Just FYI, I am not good at biomechanics and studying how fossils move. In fact, Physics was my worst subject in Year 12! It didn’t help that the boys in my Year 11 class constantly bullied me, because I was the only girl in my class but yeah, it’s not something that I’m naturally good at so I don’t study fossils from this angle.

And it’s quite complicated! It’s not like, you 3D scan the fossil though and a computer program does all the work, you still need to look at the fossil and work out where can pinpoint where on the bone muscles attached. But once you map out where the muscles connected, and compare these with modern day animals to estimate the thickness of that muscle, then you can work out bite force.

So bringing this back to Dunkleosteus, yes it was probably one of the largest fish during the Devonian, but the fact that it was able to rapidly move its jaws, that was key to the success of this fossil fish.

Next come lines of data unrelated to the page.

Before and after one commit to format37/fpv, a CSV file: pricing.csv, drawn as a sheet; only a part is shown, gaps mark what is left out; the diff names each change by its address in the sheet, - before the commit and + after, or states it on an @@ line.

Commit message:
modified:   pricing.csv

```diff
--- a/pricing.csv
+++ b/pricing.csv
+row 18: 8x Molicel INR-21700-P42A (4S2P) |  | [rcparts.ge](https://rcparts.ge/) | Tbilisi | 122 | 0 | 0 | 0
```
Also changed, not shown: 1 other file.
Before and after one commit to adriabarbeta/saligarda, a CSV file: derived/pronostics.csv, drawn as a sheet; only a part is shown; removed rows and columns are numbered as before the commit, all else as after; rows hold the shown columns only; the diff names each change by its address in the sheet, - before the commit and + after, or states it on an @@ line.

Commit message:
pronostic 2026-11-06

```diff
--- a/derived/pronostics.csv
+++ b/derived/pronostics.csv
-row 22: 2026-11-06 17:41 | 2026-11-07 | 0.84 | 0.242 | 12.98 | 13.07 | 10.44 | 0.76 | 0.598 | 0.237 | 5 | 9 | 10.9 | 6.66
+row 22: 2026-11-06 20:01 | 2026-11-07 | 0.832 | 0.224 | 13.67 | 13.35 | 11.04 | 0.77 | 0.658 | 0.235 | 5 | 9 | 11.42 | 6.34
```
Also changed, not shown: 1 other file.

There’s a couple different papers that have studied the bite force of Dunkleosteus terrelli, but part of that equation is the total length of the body, which, as we’ve touched on in this episode can vary anywhere between 4 to 10 metres, depending on who you ask, which is 13 to just shy of 33 feet.

So the numbers vary a little bit, but it looks like bite force is strongest at the back of the mouth, or the rear dental plates, compared to the tip of the jaw. And I’m just gonna read a little bit from one of the scientific papers I looked at, it says:

“Jaw closing muscles power an extraordinarily strong bite, with an estimated maximal bite force of over 4400 N at the jaw tip and more than 5300 N at the rear dental plates, for a large individual (6 m in total length). This bite force capability is the greatest of all living or fossil fishes and is among the most powerful bites in animals.”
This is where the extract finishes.